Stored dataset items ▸
________________
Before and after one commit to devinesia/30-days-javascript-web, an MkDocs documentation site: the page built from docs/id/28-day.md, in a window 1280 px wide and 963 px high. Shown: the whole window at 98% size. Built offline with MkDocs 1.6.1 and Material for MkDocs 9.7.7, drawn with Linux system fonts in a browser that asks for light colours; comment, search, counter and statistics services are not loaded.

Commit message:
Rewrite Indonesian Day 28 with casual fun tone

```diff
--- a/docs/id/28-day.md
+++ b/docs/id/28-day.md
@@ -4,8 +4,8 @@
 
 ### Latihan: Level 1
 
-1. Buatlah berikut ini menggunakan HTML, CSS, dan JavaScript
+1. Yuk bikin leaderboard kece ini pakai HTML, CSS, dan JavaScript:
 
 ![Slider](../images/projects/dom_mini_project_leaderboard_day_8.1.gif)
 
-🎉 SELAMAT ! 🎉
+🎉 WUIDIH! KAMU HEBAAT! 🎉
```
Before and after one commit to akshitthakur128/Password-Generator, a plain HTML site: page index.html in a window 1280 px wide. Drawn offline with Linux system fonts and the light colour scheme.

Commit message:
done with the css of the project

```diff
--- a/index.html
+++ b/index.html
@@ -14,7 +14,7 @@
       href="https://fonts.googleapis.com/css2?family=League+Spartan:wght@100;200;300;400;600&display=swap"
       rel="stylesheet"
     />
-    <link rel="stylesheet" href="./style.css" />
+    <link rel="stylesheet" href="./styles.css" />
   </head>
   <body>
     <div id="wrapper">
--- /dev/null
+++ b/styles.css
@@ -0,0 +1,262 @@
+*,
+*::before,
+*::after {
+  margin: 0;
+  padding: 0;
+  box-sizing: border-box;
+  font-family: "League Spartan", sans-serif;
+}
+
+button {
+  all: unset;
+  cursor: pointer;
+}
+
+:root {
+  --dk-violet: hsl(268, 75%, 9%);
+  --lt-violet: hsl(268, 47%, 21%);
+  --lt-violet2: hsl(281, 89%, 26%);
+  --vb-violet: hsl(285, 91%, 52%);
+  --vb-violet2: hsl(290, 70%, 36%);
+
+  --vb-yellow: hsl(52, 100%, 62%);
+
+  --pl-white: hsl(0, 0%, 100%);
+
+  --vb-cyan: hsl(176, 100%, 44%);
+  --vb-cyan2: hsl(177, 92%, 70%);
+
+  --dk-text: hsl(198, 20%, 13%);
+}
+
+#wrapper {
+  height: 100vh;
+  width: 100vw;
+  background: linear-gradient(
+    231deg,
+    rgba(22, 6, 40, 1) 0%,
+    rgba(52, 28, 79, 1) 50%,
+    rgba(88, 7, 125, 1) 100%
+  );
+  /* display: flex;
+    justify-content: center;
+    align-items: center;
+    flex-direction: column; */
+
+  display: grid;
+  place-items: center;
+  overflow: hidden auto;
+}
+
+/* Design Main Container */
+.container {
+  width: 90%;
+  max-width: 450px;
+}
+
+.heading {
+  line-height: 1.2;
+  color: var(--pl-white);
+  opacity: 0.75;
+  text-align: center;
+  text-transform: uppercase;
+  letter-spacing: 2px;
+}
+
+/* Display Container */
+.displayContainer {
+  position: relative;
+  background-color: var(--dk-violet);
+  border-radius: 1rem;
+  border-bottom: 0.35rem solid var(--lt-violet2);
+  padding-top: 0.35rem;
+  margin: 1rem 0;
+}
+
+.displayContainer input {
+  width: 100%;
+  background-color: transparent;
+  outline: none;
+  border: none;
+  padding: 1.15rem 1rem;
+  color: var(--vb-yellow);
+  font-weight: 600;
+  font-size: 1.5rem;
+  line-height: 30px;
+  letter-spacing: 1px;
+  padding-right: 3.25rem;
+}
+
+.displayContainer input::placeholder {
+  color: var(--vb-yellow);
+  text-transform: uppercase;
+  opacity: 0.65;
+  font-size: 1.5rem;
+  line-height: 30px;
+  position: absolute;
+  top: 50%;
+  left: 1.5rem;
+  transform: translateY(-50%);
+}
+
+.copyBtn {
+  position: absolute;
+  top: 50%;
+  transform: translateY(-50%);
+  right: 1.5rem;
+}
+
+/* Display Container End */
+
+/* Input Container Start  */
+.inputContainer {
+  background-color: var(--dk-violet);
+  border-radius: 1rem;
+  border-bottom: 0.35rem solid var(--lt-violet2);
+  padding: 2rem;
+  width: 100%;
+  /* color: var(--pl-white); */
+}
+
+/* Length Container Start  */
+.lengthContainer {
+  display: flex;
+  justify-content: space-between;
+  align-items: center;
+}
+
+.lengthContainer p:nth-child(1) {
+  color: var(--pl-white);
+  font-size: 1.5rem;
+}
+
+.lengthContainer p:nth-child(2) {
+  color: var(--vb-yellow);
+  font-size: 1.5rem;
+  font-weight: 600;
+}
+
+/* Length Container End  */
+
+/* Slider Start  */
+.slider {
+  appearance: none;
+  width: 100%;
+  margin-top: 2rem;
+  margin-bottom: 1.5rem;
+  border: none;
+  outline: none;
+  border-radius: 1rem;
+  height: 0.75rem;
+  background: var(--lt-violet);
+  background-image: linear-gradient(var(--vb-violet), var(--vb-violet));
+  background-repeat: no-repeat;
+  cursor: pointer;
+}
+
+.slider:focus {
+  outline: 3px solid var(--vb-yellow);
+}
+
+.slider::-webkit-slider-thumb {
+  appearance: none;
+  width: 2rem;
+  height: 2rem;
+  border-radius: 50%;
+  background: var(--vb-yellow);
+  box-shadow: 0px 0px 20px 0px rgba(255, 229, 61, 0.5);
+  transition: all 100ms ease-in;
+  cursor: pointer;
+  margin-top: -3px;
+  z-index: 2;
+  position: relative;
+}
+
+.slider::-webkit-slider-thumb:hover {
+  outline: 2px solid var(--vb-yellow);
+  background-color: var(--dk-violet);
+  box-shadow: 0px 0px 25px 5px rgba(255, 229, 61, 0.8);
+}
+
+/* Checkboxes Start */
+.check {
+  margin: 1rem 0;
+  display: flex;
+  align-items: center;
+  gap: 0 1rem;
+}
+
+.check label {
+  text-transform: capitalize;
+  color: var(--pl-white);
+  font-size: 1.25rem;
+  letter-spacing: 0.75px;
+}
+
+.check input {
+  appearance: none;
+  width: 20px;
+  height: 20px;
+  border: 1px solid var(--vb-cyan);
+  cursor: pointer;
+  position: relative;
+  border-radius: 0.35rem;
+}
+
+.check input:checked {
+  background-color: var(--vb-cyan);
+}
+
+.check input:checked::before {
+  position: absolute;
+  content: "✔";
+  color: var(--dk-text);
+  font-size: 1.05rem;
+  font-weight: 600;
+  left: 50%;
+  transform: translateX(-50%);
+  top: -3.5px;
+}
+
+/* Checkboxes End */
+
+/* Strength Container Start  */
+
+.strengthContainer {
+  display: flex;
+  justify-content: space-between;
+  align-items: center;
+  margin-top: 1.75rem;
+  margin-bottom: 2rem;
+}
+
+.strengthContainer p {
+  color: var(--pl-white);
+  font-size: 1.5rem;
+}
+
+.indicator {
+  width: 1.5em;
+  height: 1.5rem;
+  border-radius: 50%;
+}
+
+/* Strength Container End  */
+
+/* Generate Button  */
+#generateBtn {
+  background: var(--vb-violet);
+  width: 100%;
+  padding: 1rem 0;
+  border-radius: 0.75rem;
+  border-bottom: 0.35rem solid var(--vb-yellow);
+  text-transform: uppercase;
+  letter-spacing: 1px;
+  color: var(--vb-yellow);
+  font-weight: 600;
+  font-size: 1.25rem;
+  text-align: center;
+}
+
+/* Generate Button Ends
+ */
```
________________
What you will do ▸
Examine the records and pull out every line where the string "height" occurs.

Response to the task ▸
+  height: 100vh;
+  line-height: 1.2;
+  line-height: 30px;
+  line-height: 30px;
+  height: 0.75rem;
+  height: 2rem;
+  height: 20px;
+  height: 1.5rem;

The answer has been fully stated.